My Response to “The Fall of Batgirl & The Financial Cost of Political Correctness”

My Response to “The Fall of Batgirl & The Financial Cost of Political Correctness”

****Every once in a while I read something that kind of gets my hackles up. Today is one of those days. Women in Comics NYC Collective International posted an essay written about the Batgirl cover from last year that sparked conversation when DC opted to change the cover at the last minute. As I don’t want to drive traffic to the author’s page, here is the link to the essay reposted on Women in Comics NYC Collective International Facebook page. My response is below. ****

I don’t know why I’m responding to this. People who use the phrase “political correctness” are often the most bigoted, irresponsible, and intellectually lazy people ever. Many times they are people high up in the social hierarchy and feel that respecting people who don’t share their social, racial, economic, able-bodied privilege shouldn’t have a voice in anything.

These are the “go make your own but don’t expect to have access to anything we have when you do it” folks who then go out of their way to trash what you build because how dare you create something that isn’t for them without their input. These are the “you’re being divisive even though we told you to go away” folks.

So, here we have a group of people who voiced their opinion and DC Comics listened and chose to make a change. That’s amazing and awesome.

Now, can we draw the conclusion that this choice cost DC Comics money? Yes, because the cost of changing the cover in the 11th hour cost them money. Can we say that the readers were lost because of this change? It’s possible. People are vindictive and will protest by refusing to purchase a comic that chose to respect some of its readership. People protest artists for expressing themselves all the time. We’re seeing it now with Beyoncé for daring to express pride in her Blackness.

This all comes down to choice. And the post’s author is basically saying that the vocal majority should always get what they want. Because money.

It has nothing to do with “political correctness.” It has to do with choice. People, artists, companies can choose to listen to large groups of their fans or small groups of their fans.

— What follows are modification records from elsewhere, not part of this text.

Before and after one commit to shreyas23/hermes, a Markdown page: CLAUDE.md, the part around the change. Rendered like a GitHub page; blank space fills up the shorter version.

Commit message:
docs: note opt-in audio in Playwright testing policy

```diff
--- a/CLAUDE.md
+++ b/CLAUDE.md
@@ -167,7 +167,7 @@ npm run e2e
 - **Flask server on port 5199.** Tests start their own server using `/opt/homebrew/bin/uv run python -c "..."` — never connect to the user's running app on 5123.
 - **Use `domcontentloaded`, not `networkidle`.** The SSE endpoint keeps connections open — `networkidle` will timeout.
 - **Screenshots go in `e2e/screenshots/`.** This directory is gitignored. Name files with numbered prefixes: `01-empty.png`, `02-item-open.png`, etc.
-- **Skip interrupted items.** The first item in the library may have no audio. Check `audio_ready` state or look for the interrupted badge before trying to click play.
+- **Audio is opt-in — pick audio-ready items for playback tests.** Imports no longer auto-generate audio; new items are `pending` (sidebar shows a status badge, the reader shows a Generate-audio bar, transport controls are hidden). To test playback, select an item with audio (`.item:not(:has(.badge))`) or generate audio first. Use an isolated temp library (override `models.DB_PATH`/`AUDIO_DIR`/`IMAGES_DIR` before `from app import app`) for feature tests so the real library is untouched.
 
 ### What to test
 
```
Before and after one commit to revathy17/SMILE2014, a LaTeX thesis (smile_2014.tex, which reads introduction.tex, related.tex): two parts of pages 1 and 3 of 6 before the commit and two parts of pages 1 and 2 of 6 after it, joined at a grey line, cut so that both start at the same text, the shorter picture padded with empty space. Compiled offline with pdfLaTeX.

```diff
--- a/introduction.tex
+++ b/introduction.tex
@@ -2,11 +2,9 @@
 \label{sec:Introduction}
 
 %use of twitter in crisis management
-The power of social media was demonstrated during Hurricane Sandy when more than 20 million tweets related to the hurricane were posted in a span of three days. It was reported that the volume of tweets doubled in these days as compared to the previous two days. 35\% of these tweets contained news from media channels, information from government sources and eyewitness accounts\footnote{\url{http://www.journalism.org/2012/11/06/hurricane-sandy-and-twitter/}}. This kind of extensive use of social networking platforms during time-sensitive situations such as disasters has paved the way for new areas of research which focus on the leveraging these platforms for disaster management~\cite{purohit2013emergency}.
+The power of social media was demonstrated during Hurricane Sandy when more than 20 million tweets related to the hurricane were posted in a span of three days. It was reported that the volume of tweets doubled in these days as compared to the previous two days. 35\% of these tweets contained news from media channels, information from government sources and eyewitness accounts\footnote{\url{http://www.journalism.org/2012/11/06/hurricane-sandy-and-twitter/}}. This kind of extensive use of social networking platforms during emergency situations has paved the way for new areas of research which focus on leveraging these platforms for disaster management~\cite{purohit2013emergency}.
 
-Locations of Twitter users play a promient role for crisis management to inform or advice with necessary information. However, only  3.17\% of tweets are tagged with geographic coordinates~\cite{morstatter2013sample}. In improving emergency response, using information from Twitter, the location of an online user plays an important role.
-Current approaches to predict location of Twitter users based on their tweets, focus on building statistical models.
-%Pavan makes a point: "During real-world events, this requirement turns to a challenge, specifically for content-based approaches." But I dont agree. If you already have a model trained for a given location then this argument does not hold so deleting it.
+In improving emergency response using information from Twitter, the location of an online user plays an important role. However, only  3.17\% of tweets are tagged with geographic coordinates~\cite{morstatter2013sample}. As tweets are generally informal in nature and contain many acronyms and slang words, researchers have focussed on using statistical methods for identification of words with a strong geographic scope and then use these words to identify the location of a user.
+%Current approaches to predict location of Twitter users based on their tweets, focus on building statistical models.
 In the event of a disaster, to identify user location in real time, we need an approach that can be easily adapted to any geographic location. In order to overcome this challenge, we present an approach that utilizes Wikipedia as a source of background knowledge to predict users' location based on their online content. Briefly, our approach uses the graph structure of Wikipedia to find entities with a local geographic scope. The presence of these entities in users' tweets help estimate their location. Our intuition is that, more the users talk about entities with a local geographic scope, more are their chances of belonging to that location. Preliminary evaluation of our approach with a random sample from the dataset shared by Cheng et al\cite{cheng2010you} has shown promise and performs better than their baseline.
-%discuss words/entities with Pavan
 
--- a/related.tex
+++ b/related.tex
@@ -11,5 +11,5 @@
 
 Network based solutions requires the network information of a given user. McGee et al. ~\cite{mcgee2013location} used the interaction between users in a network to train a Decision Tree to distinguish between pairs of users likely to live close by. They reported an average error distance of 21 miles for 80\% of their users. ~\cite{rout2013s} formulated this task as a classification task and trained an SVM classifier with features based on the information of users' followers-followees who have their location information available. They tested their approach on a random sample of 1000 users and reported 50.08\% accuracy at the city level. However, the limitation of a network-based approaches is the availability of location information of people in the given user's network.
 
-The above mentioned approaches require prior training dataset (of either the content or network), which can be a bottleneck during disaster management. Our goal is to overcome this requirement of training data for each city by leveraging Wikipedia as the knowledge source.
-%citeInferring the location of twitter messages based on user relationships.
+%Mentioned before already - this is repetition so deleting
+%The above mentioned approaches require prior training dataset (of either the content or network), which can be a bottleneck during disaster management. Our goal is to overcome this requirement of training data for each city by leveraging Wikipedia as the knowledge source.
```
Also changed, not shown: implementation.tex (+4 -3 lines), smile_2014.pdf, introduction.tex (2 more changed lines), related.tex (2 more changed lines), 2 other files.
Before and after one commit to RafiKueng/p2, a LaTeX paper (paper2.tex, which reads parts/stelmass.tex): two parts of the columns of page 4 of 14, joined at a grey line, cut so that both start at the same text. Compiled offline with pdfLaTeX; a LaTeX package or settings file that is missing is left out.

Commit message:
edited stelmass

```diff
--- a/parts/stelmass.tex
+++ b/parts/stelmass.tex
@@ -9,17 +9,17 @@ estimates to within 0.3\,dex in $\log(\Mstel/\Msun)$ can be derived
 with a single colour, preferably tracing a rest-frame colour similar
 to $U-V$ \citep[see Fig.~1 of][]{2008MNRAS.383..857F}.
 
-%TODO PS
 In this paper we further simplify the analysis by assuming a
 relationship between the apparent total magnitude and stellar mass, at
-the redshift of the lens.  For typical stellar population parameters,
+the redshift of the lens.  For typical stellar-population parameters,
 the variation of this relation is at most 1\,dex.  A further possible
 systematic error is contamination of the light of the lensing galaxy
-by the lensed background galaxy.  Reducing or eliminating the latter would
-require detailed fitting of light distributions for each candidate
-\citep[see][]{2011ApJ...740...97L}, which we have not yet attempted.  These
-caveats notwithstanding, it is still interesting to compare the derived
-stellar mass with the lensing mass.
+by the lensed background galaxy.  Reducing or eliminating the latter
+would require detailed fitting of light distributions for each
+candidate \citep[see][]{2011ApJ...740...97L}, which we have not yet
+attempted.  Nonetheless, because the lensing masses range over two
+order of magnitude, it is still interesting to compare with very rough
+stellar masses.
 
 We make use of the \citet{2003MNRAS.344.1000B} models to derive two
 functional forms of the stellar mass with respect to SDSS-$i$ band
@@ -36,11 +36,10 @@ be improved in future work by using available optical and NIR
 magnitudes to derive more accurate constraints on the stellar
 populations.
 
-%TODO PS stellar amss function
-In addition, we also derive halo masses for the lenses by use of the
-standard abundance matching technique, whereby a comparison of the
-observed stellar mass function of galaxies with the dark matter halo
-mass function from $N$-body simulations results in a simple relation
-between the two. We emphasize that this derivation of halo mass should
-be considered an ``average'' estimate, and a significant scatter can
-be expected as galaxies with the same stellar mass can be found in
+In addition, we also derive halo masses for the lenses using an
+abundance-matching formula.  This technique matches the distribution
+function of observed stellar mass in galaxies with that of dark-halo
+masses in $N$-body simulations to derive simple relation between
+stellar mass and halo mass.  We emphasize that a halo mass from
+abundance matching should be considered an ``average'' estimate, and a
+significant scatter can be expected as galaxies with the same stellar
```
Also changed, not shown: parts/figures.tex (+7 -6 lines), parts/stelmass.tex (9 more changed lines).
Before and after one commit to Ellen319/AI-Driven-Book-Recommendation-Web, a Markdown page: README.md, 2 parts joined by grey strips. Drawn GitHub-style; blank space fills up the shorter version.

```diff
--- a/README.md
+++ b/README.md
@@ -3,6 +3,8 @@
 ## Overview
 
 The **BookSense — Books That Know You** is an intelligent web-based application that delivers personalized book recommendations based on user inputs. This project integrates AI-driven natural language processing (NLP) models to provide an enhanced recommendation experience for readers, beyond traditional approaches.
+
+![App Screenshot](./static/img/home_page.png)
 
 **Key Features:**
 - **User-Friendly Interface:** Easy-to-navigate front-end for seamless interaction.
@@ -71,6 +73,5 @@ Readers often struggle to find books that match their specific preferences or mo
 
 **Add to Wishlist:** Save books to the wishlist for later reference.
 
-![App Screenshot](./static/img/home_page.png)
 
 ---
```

It’s just interesting that when they choose to listen to small groups of their fans, suddenly it’s a violation of free speech of political correctness run amok. People are so used to the bottom line being the only voice heard that they forget that at some point, ethics, morality, and humanity are a part of art, too. Many times, it’s the unfinanced part, sadly.

All of this is to say that this post isn’t about art. It never was. It’s about maintaining the status quo where those with the money have the power to dictate what is and isn’t seen.

It’s about making an argument against being inclusive.

It’s about ensuring that the white, hetero, cis male perspective continues being the norm and anything else being other.

It’s about shaking a finger at people who stepped outside the box and reminding them of the potential cost.

It’s about that time that DC Comics didn’t choose them.

#29DaysOfBlackCosplay Represent!

#29DaysOfBlackCosplay Represent!

Single for Life

Single for Life